Director Chen Kaige's blockbuster film "The Promise" has certainly grabbed
First, it was the most expensive domestic film made. with an investment of
340 million yuan (US$42.5 million).
A concrete structure on the shore of Bigu
Tianchi lake. [China Daily]
Then it was the subject of a popular parody.
Now it's about how the movie company treated the environment at a location
where it built a set and filmed.
"The shooting of 'The Promise' has destroyed the natural sights of Bigu
Tianchi in Yunnan Province's Shangrila," Qiu Baoxing, vice-minister of
construction, said on Tuesday at a forum in Hangzhou, capital of East China's
A reinforced concrete structure was left on the shore of the lake, and more
than 100 spiles were left in the water, said Qiu, citing media reports.
Moreover, canteens, raincoats, bottles and plastic bags could be seen all
The State Environmental Protection Administration (SEPA), the nation's top

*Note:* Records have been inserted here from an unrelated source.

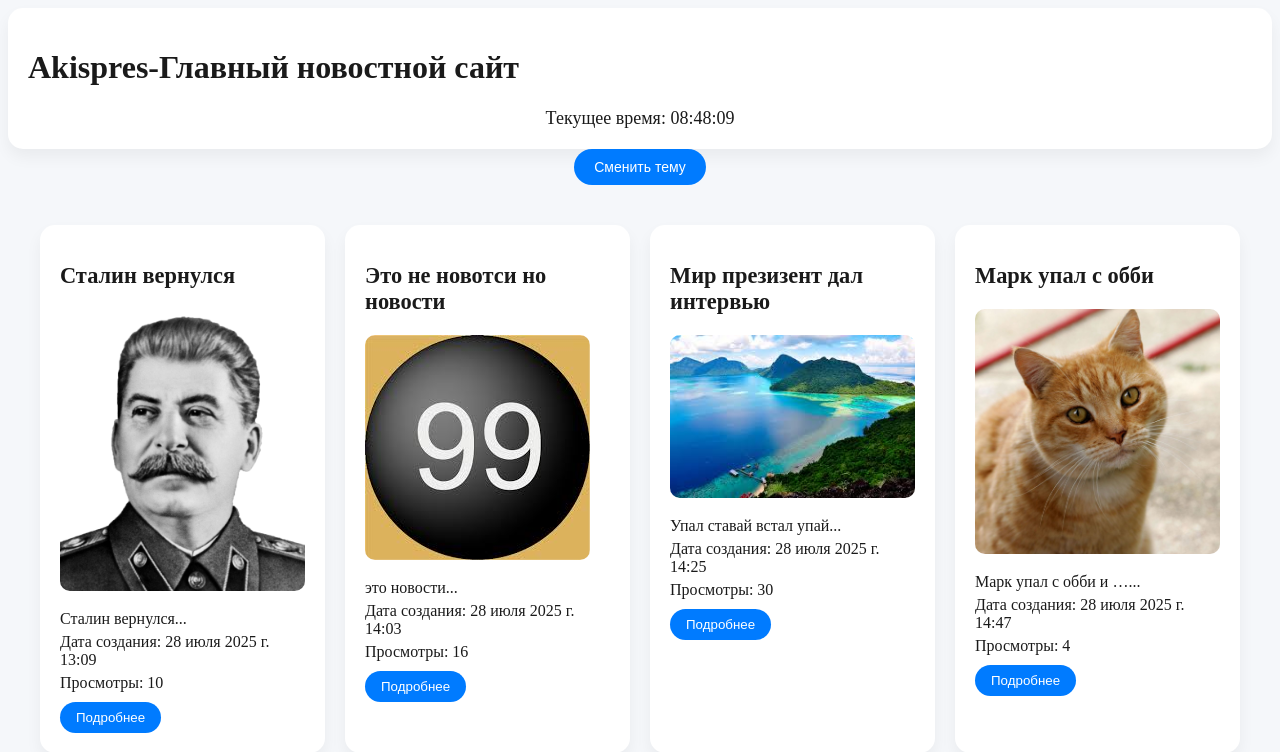
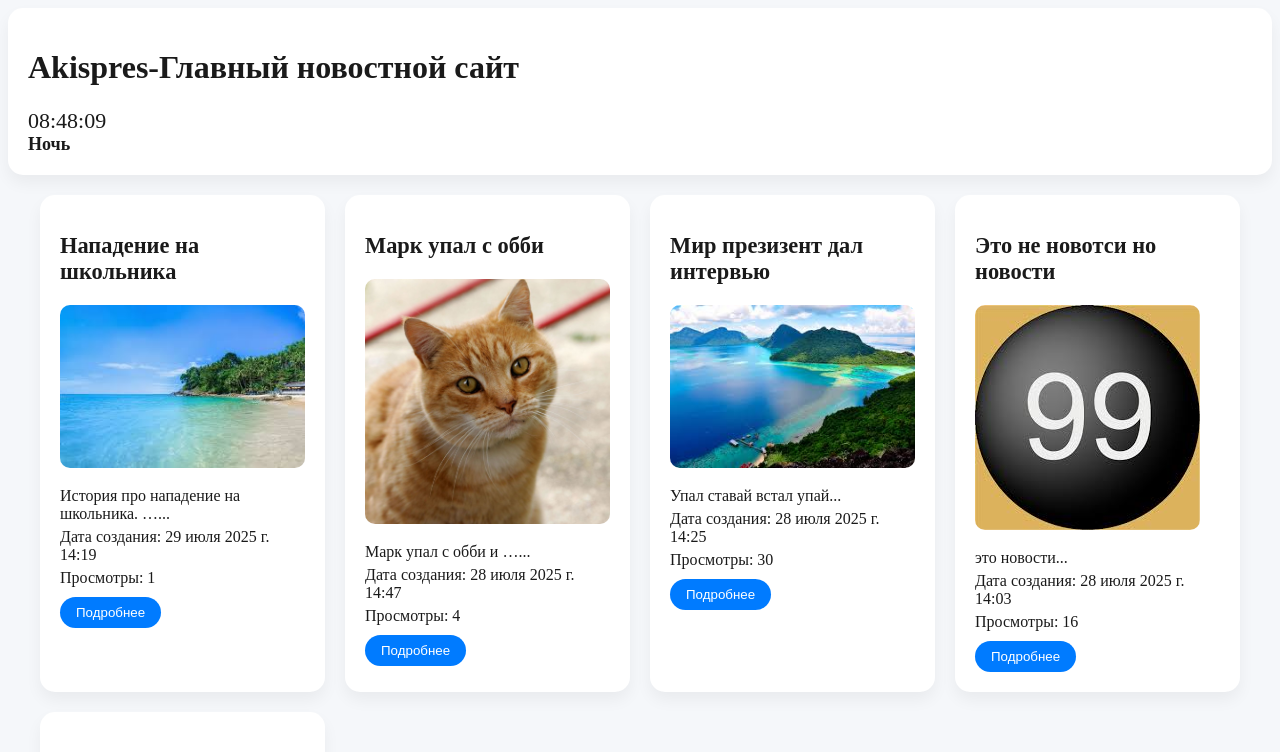
Before and after one commit to nuradilcoder/final_project, a Django app: page / in a window 1280 px wide. Shown: the top 752 px of the page. Run offline with Django 5.2, Linux system fonts and the light colour scheme; data comes from the database, SQL or seed files in the repository; both versions use the stored data as it was after the commit.

Commit message:
Add files via upload

```diff
--- a/news/static/css/theme.css
+++ b/news/static/css/theme.css
@@ -39,3 +39,6 @@ body {
 .theme-toggle:hover {
     background: #0056b3;
 }
+body {
+    transition: background-color 0.3s ease, color 0.3s ease;
+  }
--- a/news/static/js/theme.js
+++ b/news/static/js/theme.js
@@ -1,24 +1,58 @@
 function toggleTheme() {
     document.body.classList.toggle('dark-theme');
     localStorage.setItem('theme', document.body.classList.contains('dark-theme') ? 'dark' : 'light');
-}
+    updateThemeText();
+  }
 
-window.onload = () => {
+  function updateThemeText() {
+    const themeTextEl = document.getElementById('theme-text');
+    if (themeTextEl) {
+      themeTextEl.textContent = getThemeText();
+    }
+
+    const clock = document.getElementById('clock');
+    if (clock) {
+      const timePart = clock.textContent.split(' — ')[0] || '';
+      clock.textContent = `${timePart} — ${getThemeText()}`;
+    }
+  }
+
+  function getThemeText() {
+    return document.body.classList.contains('dark-theme') ? 'День' : 'Ночь';
+  }
+
+  function updateClock() {
+    const now = new Date();
+    const options = { hour: '2-digit', minute: '2-digit', second: '2-digit' };
+    const timeString = now.toLocaleTimeString('ru-RU', options);
+    document.getElementById('clock').textContent = timeString;
+  }
+
+  setInterval(updateClock, 1000);
+
+  window.addEventListener("DOMContentLoaded", () => {
     const savedTheme = localStorage.getItem('theme');
     if (savedTheme === 'dark') {
-        document.body.classList.add('dark-theme');
+      document.body.classList.add('dark-theme');
     }
-};
 
-function updateClock() {
-    const now = new Date();
-    const options = {
-        hour: '2-digit',
-        minute: '2-digit',
-        second: '2-digit'
-    };
-    const timeString = now.toLocaleTimeString('ru-RU', options);
-    document.getElementById('clock').textContent = 'Текущее время: ' + timeString;
-}
-setInterval(updateClock, 1000);
-updateClock();  // для немедленного запуска
+    updateClock();
+    updateThemeText();
+
+    // Теперь, когда всё готово — показываем страницу
+    document.body.style.visibility = 'visible';
+  });
+  function loadNewsDetail(newsId) {
+    fetch(`/news/${newsId}/`)
+      .then(res => res.text())
+      .then(html => {
+        document.querySelector('.news-container').innerHTML = html;
+      });
+  }
+  function getTimeOfDay() {
+    const hour = new Date().getHours();
+    if (hour >= 5 && hour < 12) return 'Утро';
+    if (hour >= 12 && hour < 17) return 'День';
+    if (hour >= 17 && hour < 21) return 'Вечер';
+    return 'Ночь';
+  }
--- a/news/templates/news_detail.html
+++ b/news/templates/news_detail.html
@@ -6,9 +6,10 @@
     <title>{{ news.title }} | Новость</title>
     <link rel="stylesheet" href="{% static 'css/news_detail.css' %}">
     <link rel="stylesheet" href="{% static 'css/theme.css' %}">
+    <link rel="preload" href="{% static 'css/theme.css' %}" as="style">
+    <link rel="preload" href="{% static 'js/theme.js' %}" as="script">
 </head>
 <body>
-    <button class="theme-toggle" onclick="toggleTheme()">Сменить тему</button>
 
     <div class="news-detail">
         <h2>{{ news.title }}</h2>
--- a/news/templates/news_list.html
+++ b/news/templates/news_list.html
@@ -2,18 +2,23 @@
 <!DOCTYPE html>
 <html lang="ru">
 <head>
-    <meta charset="UTF-8">
     <title> Akispres </title>
     <link rel="stylesheet" href="{% static 'css/news_list.css' %}">
     <link rel="stylesheet" href="{% static 'css/theme.css' %}">
+    <link rel="preload" href="{% static 'css/theme.css' %}" as="style">
+    <link rel="preload" href="{% static 'js/theme.js' %}" as="script">
 </head>
 <body>
+
    <div class="news-card" >
    <h1> Akispres-Главный новостной сайт</h1>
-   <div id="clock" style="text-align:center; font-size:18px; margin-top:10px;"></div>
+   <div id="clock" style="text-align:left; font-size:22px; margin-top:14px;"></div>
+   <div class="theme-indicator" onclick="toggleTheme()" style="cursor: pointer;">
+    <span id="theme-text" style="font-size: 18px; font-weight: bold;"></span>
+   </div>
    </div>
 
-    <button class="theme-toggle" onclick="toggleTheme()">Сменить тему</button>
+
 
     <div class="news-container">
         {% for news in news %}
--- a/news/views.py
+++ b/news/views.py
@@ -3,7 +3,7 @@ from .models import News
 
 # Create your views here.
 def news_list(request):
-    news = News.objects.all()
+    news = News.objects.all().order_by('-created_at')
     context = {'news': news}
     return render(request, 'news_list.html', context)
 
```
Also changed, not shown: db.sqlite3, media/news_image/arot.jpeg (added).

watchdog, has instructed the provincial environmental protection bureau to
investigate the issue, Zhu Xingxiang, a SEPA official, said yesterday.
He said that SEPA had not received a letter of complaint about the movie
company's environmental destruction.
The location involved is at Bigu Tianchi, a mountainous lake at an altitude
of 4,000 metres in picturesque Shangrila County.
Some reports indicated the ecosystem around the lake had also been destroyed.
A China Central Television report dealt with both sides of that issue late last
Qiu's remark was the first official criticism regarding the deterioration of
the lake's environment.
Chen Hong, the movie's producer and Chen Kaige's wife, told People's Daily
that materials had been left behind for auction to help pay for the clean-up.
However, the Chongqing Commercial News reported Chen as saying that the company
had given money to the local government to deal with the aftermath.
No confirmation of any money given to a local government could be made
yesterday, but Li Jufang, an official of the Diqing Tibet Autonomous Prefecture
in Yunnan, said clean-up work had begun.
The concrete structure on the lakeshore has been mostly dismantled, said Li,
who insisted that the work affected the surrounding environment only slightly.
Last August, the movie company sent a letter entrusting disposal of the
material left on site to the prefecture government, Li said.
The prefecture government then told the Shangrila county government to
auction the materials left behind to help pay for the clean-up, the official
"A lesson learnt from the issue is that we will demand that whoever shoots a
movie here in the future is committed to protecting the environment," Li said.
An online survey by the website Sina.com indicated that 95 per cent of the
respondents thought the shooting of the movie destroyed the environment and more
than 80 per cent suggested that authorities adopt regulations to avoid a
repetition of similar accidents.
Lu Xinyuan, another SEPA official, said such regulations would be drafted in
the future. Further spot investigations need to be conducted on whether to ban
or to restrict the shooting of movies at sites with beautiful scenery in the
(China Daily 05/11/2006 page1)